Global stocks rebound after worst month since 2012
European and Wall Street shares rally as positive earnings tempt investors back
The continued health of corporate profits in both Europe and Asia went some way to assuage investor nervousness. Photograph: Kim Kyung Hoon/Reuters
Global stocks ended a grim October on a brighter note, as corporate earnings on both sides of the Atlantic tempted investors back into a market beset by worries over rising interest rates, trade tensions and a slowing global economy.
The FTSE All-World index recovered about 1.7 per cent on the final trading day of what has been the worst month for equities in more than six years, as investors drew comfort from still-strong corporate profits and went hunting for bargains in beaten-down technology stocks.
In Dublin, the Iseq index lagged many of its European peers, finishing the session up just over 0.7 per cent, held back by heavy hitters including Ryanair and Kingspan which slipped into the red.
Markets have been wracked by a series of concerns this month, ranging from a peak in corporate earnings to the receding tide of global monetary policy stimulus. Those factors have sent FTSE’s global benchmark tumbling 7.2 per cent in October and left a third of the index members nursing at least a 20 per cent decline for the year.
Yet the continued health of corporate profits in both Europe and Asia went some way to assuage investor nervousness, with many major markets on Wednesday enjoying their first consecutive daily advances in more than a month.
“It’s been stomach-churning for everyone,” said Maddi Dessner, a managing director at JPMorgan Asset Management. “But when we look at the fundamentals, we still see strength.”
The Wednesday rebound was particularly strong in technology stocks, which have led the market rally for most of 2018, but have suffered the biggest declines in the abrupt autumn reversal.
We believe the uncertainty around future earnings growth has increased and will likely remain high
Analysts at Barclays said that with about half of US and European companies having reported third-quarter results, a majority had beaten earnings expectations, and “only a small number of companies have cut full-year guidance, which indicates no material cautious turn in business confidence”.
But even after the gains on Wednesday, global stocks are still on track for their worst month since 2012 owing to the slowdown of the previously high-flying US market.
Triggered by a rise in interest rates at the start of the month, October’s sell-off gathered pace as hedge funds exited positions, and earnings from the US industrial bellwethers Caterpillar and 3M showed that weaker growth outside the US was beginning to dent their profits.
Although few investors are declaring that the decade-long US bull market is over, a chastening month has left many cautious.
“We believe the uncertainty around future earnings growth has increased and will likely remain high, reinforcing our call for adding resilience to equity portfolios via exposures to quality companies,” noted Richard Turnill, chief investment strategist at BlackRock, the world’s largest asset manager.
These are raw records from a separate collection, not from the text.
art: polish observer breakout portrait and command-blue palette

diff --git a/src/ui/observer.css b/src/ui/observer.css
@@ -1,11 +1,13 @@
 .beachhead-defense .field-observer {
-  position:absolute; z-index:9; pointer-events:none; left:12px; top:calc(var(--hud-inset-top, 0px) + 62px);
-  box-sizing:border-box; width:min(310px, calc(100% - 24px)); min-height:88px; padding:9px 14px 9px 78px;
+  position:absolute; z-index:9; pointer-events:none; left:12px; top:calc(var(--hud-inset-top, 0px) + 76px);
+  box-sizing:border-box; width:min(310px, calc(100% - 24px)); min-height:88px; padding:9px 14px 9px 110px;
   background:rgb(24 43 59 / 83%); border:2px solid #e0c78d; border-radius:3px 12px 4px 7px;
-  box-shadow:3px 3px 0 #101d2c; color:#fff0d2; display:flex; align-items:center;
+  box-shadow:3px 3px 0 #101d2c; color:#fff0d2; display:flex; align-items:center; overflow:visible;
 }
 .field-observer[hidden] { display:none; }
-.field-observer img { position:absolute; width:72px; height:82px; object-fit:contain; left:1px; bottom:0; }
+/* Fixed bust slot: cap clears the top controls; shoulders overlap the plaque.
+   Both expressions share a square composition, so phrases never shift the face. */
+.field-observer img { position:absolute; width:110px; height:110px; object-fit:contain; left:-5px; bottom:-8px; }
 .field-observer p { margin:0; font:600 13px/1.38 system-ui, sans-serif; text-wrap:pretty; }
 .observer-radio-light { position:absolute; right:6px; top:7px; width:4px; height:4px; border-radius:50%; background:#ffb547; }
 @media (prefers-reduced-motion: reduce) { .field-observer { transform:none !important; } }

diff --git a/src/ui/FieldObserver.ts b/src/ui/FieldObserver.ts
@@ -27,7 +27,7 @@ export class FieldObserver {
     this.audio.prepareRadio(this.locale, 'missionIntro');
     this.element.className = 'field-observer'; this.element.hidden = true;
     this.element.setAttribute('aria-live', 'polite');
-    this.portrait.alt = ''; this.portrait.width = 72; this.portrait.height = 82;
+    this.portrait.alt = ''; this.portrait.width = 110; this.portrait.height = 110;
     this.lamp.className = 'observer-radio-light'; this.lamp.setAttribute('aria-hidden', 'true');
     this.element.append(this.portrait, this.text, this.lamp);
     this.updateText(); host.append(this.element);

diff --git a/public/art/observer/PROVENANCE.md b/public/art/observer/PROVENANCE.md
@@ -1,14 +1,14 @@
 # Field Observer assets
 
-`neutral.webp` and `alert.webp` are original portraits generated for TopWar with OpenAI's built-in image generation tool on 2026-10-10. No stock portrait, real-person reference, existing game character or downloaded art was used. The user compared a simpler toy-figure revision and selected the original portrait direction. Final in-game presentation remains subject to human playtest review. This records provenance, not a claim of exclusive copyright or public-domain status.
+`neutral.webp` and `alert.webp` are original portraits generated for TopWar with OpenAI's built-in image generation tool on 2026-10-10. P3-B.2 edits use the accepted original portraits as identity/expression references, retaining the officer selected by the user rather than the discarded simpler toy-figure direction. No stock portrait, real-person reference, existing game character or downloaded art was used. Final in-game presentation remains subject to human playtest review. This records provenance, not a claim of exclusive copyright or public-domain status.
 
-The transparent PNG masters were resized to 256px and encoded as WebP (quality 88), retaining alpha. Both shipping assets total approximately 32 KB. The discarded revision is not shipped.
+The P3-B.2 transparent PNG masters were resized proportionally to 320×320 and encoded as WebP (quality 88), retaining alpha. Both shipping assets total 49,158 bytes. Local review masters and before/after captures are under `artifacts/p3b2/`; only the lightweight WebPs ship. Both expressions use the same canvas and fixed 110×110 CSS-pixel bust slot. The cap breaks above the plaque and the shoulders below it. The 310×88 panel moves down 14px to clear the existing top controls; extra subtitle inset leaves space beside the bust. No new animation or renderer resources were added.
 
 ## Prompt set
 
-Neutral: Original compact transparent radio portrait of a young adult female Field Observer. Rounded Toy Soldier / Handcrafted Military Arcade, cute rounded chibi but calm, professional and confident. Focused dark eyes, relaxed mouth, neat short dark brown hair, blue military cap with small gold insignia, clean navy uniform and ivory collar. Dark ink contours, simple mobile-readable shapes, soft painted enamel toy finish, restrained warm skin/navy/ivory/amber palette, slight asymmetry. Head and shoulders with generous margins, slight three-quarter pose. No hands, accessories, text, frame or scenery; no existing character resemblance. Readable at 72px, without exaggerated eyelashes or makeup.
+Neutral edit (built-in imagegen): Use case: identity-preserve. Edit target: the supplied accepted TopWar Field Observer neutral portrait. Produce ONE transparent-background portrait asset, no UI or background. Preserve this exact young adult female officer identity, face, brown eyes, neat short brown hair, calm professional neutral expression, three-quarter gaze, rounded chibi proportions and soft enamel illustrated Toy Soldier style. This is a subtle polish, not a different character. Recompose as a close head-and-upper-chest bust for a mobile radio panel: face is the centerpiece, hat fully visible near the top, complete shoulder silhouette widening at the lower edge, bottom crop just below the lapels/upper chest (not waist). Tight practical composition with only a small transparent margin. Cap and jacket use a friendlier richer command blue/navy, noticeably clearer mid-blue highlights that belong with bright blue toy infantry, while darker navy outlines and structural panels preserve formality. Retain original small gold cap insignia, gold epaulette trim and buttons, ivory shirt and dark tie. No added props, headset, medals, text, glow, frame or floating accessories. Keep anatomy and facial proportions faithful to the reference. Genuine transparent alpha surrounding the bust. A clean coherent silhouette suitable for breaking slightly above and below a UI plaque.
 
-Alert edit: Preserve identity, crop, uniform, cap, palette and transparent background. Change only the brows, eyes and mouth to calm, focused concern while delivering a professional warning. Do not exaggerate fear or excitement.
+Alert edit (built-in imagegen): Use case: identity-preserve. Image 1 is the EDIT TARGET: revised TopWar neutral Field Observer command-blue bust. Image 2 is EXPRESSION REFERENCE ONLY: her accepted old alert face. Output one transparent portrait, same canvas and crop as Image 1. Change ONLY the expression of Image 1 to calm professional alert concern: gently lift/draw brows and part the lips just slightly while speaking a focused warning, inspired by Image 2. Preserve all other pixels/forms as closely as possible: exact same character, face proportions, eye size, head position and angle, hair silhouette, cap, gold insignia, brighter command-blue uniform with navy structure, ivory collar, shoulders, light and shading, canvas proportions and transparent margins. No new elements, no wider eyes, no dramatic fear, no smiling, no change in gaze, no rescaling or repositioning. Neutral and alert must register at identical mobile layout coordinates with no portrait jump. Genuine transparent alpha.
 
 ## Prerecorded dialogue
Lilia Peytavin, a strategist at Goldman Sachs, added that European equities had already priced in a “fair amount” of weaker global growth. The Stoxx Europe 600 fell almost 6 per cent in October and, unlike in the US, European equities were unable to recapture the highs for the year set in January.
– Copyright The Financial Times Limited 2018